Revision comparison data:
● ● ● ●
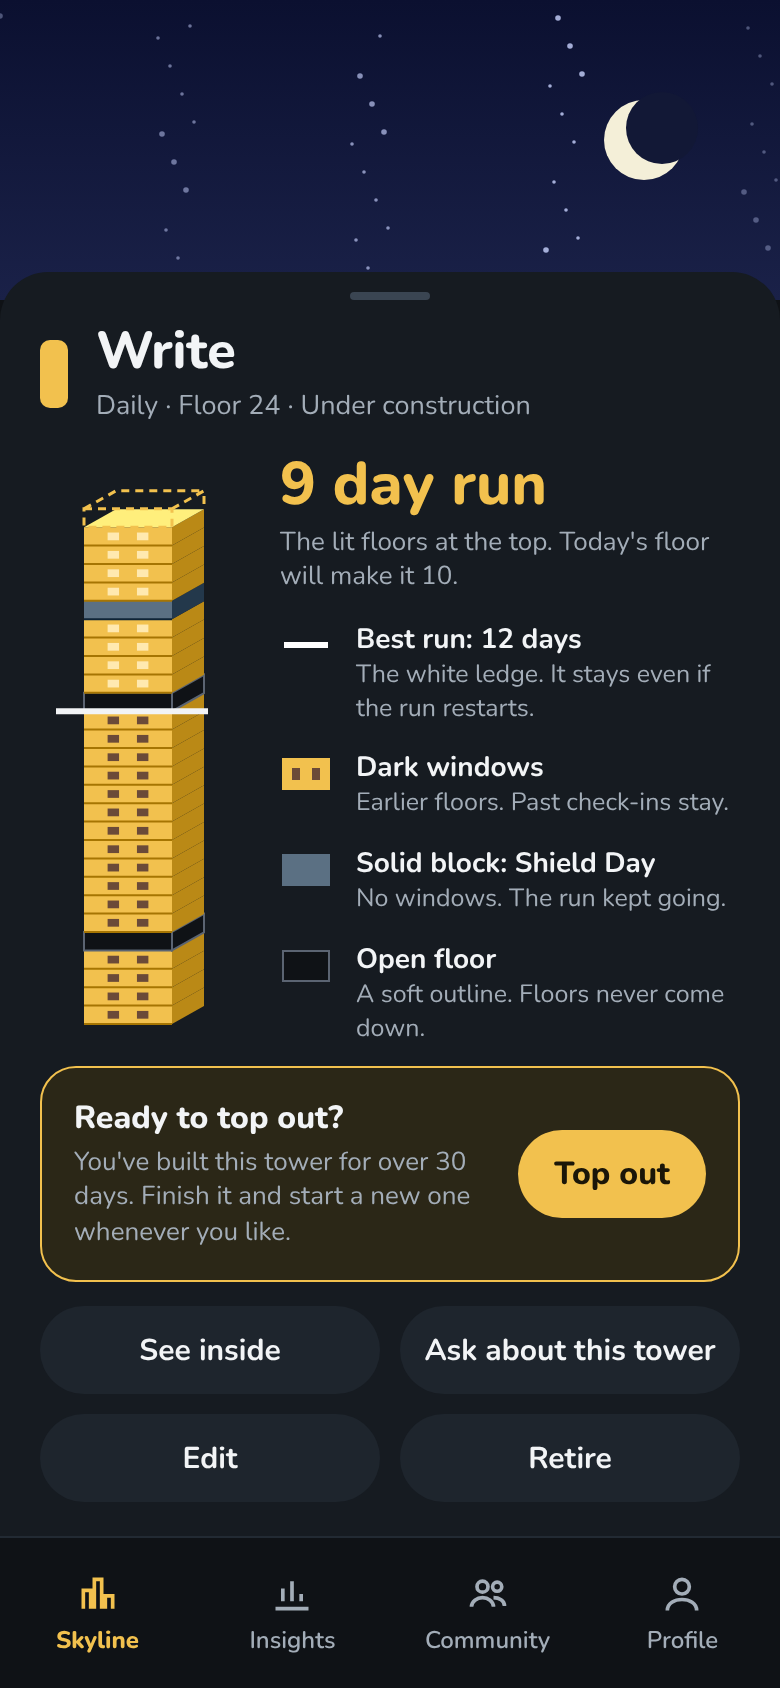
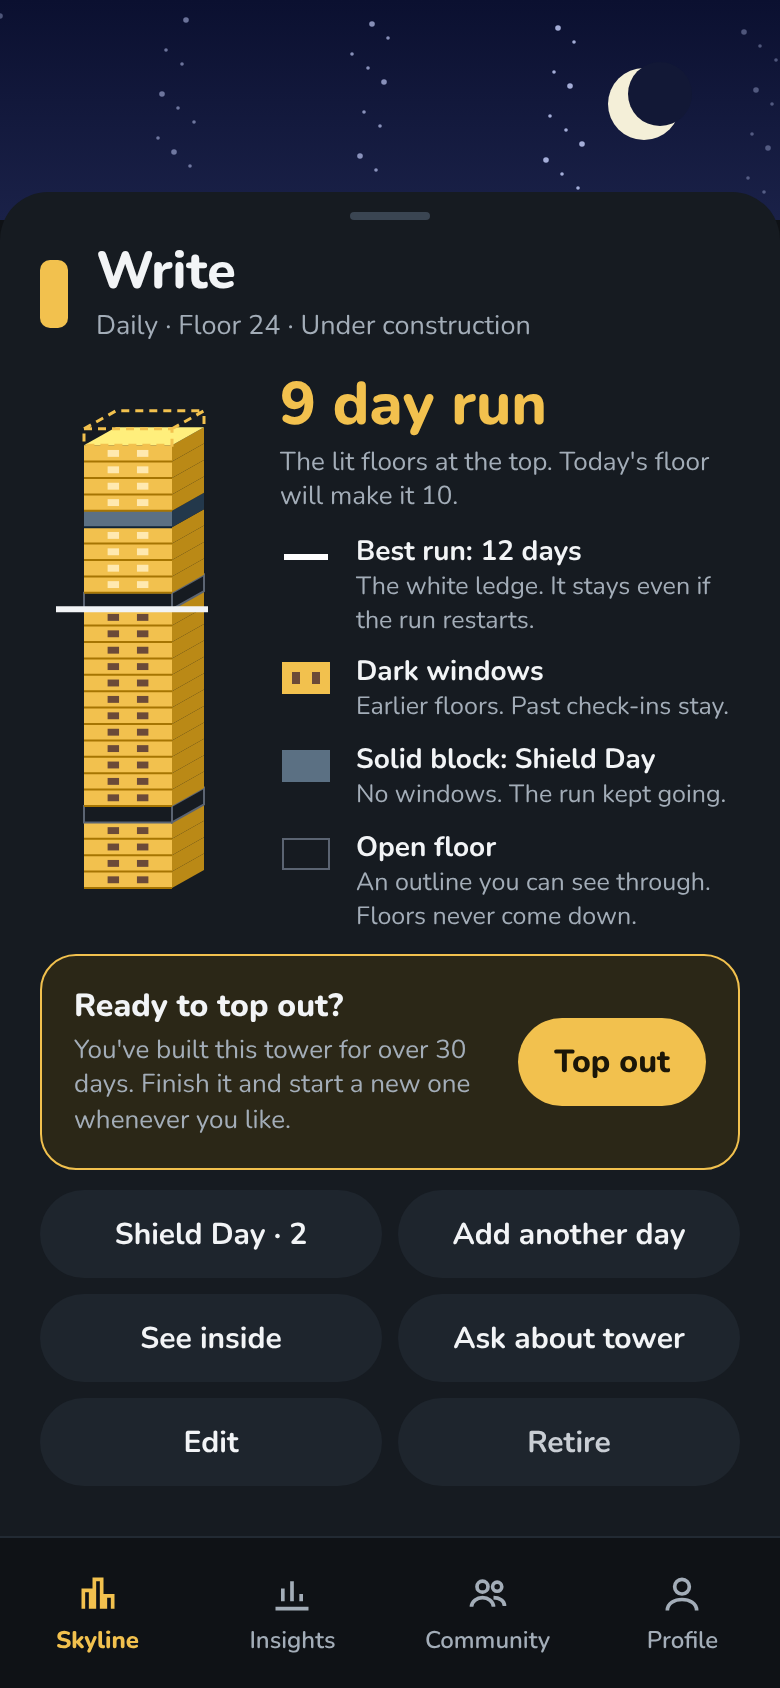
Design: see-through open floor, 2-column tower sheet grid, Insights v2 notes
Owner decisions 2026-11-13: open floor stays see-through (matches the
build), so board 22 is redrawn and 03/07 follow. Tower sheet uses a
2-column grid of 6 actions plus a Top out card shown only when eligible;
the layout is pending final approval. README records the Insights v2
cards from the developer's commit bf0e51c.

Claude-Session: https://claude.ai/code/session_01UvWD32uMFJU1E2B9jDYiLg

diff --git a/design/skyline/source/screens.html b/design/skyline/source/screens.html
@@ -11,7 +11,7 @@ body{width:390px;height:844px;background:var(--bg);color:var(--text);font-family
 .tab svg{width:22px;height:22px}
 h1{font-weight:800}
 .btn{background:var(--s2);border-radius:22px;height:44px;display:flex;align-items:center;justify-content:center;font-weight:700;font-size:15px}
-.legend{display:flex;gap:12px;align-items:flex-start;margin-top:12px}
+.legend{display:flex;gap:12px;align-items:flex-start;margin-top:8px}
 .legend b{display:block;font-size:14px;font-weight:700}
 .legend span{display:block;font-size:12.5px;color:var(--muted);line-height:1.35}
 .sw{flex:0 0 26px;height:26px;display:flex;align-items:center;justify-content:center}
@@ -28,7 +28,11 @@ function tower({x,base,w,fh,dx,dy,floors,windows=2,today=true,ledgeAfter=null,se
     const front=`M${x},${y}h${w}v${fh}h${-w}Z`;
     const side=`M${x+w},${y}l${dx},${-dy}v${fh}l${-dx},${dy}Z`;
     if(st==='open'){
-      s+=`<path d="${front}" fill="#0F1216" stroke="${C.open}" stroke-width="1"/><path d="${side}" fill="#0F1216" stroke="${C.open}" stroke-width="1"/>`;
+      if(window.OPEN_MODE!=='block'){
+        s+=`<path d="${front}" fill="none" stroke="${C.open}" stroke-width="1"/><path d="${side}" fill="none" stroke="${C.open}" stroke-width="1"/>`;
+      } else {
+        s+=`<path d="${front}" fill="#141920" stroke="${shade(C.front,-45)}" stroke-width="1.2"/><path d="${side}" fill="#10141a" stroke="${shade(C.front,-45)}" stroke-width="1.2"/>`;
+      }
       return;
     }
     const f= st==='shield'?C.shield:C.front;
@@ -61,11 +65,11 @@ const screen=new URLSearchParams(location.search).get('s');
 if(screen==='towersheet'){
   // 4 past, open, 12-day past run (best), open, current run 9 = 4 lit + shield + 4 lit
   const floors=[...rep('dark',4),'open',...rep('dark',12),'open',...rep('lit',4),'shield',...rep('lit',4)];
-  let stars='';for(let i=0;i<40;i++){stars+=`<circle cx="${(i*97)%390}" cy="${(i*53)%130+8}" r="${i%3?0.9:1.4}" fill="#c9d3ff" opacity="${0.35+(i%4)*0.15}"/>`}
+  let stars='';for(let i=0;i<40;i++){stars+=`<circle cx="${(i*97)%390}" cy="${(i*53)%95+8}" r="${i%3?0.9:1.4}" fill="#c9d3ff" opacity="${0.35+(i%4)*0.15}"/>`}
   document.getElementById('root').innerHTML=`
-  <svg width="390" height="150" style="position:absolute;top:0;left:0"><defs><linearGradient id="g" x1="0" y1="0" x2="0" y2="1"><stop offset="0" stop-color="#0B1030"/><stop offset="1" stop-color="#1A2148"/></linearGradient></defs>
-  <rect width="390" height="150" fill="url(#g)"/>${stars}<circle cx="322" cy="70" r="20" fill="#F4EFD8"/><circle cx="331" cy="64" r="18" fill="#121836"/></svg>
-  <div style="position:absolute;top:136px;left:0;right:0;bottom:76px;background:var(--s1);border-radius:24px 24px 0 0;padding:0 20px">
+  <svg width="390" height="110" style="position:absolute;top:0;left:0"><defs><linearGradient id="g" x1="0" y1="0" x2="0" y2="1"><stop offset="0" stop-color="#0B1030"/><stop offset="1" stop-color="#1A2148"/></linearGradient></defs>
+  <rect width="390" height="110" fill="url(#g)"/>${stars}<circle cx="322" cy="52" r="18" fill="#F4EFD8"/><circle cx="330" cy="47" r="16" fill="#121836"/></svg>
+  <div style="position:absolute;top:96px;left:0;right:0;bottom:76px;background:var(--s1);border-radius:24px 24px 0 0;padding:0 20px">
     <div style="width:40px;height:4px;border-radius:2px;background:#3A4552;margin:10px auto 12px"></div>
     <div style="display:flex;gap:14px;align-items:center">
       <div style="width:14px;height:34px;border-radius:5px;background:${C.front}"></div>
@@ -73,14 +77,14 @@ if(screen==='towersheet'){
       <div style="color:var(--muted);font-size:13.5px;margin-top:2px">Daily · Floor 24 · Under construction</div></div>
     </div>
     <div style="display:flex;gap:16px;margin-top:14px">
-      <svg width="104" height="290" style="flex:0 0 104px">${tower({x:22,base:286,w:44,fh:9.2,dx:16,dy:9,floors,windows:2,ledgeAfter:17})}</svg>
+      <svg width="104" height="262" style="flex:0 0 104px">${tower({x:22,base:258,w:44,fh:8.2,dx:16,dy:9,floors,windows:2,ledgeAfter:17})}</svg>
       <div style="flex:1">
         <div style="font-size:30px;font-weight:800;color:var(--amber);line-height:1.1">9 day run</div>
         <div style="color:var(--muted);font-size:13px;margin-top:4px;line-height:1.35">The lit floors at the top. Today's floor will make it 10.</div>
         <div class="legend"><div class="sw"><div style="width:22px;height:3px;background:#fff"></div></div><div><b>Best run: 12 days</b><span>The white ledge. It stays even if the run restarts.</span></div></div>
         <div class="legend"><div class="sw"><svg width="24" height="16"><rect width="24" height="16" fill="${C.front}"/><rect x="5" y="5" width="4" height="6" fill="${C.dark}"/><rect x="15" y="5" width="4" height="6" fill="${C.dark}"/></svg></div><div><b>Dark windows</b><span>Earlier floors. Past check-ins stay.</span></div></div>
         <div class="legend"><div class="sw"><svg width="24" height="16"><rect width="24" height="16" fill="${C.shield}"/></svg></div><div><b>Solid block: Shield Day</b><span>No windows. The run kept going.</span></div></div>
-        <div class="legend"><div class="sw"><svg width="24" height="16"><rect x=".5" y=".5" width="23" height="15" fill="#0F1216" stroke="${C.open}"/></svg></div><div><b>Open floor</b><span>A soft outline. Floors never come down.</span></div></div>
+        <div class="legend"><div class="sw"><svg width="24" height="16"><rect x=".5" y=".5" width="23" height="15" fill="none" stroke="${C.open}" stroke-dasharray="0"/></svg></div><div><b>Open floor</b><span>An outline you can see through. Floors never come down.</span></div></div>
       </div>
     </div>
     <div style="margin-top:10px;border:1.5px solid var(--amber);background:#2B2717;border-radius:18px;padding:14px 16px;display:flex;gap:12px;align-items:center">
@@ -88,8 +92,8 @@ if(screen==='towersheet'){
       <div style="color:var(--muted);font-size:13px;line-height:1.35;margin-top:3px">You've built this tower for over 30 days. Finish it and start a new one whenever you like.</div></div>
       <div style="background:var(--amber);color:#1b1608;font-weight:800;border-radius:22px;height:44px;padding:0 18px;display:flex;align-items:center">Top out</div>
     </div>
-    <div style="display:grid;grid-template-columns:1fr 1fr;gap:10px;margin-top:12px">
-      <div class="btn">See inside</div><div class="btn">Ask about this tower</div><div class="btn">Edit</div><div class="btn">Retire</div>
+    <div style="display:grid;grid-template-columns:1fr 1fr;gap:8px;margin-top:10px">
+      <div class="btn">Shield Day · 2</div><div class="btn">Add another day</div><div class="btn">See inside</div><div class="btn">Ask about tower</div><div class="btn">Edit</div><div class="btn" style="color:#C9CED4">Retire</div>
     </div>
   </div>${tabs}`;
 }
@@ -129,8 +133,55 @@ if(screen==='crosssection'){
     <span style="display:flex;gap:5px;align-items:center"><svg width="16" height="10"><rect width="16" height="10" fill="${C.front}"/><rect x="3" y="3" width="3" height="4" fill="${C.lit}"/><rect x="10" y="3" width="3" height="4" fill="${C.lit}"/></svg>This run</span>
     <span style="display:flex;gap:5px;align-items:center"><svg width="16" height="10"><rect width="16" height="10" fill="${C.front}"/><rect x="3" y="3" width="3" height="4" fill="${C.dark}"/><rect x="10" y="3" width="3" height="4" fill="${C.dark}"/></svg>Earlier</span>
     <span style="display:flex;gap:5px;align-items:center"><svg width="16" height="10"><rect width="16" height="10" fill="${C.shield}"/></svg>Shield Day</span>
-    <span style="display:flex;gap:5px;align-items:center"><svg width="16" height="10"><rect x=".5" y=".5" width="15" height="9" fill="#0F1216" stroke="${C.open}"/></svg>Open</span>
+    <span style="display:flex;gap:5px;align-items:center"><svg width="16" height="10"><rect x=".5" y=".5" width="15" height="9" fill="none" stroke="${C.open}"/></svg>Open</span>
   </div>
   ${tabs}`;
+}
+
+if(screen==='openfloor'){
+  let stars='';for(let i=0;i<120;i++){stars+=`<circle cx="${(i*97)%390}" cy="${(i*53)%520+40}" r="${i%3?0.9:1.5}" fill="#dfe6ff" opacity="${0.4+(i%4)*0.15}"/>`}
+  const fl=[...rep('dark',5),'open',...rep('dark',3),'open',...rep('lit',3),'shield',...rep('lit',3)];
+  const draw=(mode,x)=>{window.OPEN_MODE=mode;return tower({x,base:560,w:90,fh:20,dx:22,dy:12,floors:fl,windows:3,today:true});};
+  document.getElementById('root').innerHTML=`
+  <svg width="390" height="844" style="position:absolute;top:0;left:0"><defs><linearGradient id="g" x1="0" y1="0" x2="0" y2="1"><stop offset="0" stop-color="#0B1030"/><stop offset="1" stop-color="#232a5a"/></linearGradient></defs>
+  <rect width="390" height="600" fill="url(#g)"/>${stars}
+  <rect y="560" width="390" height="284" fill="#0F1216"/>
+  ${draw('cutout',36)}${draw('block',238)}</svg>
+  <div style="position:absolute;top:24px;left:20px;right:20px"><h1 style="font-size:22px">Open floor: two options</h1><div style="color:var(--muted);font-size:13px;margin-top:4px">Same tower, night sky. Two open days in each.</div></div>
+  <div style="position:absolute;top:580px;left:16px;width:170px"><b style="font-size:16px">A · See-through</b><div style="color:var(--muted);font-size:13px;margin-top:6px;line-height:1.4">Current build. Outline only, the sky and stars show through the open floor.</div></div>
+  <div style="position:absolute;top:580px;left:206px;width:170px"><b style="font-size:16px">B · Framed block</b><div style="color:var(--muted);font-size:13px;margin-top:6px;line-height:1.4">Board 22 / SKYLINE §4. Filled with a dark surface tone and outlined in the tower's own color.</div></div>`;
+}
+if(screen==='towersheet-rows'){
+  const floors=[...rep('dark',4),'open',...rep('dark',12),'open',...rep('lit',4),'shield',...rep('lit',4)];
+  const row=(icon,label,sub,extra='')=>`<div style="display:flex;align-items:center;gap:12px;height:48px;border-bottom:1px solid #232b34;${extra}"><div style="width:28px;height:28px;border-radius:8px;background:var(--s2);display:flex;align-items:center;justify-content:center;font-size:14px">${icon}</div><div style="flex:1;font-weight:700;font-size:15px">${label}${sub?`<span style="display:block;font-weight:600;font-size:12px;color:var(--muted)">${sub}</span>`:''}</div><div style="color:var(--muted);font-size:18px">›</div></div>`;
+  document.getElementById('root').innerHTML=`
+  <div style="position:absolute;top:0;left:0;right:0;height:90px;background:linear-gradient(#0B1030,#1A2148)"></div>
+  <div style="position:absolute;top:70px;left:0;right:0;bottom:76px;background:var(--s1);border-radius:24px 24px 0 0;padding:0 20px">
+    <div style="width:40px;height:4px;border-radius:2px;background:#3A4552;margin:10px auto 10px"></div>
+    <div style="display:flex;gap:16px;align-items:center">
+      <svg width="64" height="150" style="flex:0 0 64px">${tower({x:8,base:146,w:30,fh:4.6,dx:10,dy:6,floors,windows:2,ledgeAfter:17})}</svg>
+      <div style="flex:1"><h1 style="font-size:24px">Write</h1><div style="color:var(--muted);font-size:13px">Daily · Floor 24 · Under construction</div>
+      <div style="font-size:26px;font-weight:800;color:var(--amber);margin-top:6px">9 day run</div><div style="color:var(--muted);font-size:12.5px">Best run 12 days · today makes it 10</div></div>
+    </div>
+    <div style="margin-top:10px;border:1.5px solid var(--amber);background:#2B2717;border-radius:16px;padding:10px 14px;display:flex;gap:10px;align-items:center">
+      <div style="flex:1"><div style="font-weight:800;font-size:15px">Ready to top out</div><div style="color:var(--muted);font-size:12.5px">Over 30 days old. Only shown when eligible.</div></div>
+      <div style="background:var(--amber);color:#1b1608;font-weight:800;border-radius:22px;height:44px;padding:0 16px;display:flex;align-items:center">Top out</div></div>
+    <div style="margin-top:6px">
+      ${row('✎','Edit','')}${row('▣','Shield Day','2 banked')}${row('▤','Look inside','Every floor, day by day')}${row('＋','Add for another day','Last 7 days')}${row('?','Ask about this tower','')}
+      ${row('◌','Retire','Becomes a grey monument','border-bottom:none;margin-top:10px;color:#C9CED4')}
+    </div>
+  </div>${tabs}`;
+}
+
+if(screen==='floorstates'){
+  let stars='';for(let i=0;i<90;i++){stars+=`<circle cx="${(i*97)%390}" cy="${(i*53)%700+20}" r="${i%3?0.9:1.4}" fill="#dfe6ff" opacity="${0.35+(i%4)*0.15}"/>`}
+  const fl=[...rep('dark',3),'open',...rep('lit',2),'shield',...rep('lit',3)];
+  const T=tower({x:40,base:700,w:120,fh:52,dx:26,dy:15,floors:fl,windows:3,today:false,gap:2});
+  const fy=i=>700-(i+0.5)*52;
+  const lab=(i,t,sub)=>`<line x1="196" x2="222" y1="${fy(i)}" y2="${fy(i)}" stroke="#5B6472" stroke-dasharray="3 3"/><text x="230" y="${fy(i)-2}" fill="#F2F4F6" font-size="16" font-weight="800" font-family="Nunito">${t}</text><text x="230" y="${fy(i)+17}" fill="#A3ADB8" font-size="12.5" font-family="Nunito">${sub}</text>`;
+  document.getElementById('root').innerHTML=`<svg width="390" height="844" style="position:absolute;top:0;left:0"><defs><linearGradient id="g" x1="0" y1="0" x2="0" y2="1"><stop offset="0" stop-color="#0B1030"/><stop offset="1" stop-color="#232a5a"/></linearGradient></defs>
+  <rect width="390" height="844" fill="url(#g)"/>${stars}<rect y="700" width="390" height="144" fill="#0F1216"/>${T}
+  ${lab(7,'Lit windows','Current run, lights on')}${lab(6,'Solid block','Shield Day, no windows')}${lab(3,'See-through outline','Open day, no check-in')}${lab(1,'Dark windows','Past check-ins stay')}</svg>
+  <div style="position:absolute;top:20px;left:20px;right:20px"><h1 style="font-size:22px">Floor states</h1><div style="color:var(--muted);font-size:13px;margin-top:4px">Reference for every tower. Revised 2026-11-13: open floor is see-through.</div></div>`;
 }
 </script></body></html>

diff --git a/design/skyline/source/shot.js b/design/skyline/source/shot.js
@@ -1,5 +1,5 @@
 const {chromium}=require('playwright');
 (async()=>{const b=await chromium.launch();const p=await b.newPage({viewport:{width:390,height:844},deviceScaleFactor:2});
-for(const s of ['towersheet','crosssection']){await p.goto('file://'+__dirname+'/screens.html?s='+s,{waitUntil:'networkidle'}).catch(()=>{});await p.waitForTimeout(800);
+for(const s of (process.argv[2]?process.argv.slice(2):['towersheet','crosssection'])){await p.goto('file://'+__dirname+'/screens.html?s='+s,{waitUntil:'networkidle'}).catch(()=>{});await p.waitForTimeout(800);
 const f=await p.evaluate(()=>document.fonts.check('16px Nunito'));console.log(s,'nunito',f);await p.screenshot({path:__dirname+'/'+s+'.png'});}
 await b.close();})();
● ● ● ●
**Your objective:**
Read the lines above. Gather those in which the string "through" is found.

**Output below:**
Design: see-through open floor, 2-column tower sheet grid, Insights v2 notes
Owner decisions 2026-11-13: open floor stays see-through (matches the
+        <div class="legend"><div class="sw"><svg width="24" height="16"><rect x=".5" y=".5" width="23" height="15" fill="none" stroke="${C.open}" stroke-dasharray="0"/></svg></div><div><b>Open floor</b><span>An outline you can see through. Floors never come down.</span></div></div>
+  <div style="position:absolute;top:580px;left:16px;width:170px"><b style="font-size:16px">A · See-through</b><div style="color:var(--muted);font-size:13px;margin-top:6px;line-height:1.4">Current build. Outline only, the sky and stars show through the open floor.</div></div>
+  ${lab(7,'Lit windows','Current run, lights on')}${lab(6,'Solid block','Shield Day, no windows')}${lab(3,'See-through outline','Open day, no check-in')}${lab(1,'Dark windows','Past check-ins stay')}</svg>
+  <div style="position:absolute;top:20px;left:20px;right:20px"><h1 style="font-size:22px">Floor states</h1><div style="color:var(--muted);font-size:13px;margin-top:4px">Reference for every tower. Revised 2026-11-13: open floor is see-through.</div></div>`;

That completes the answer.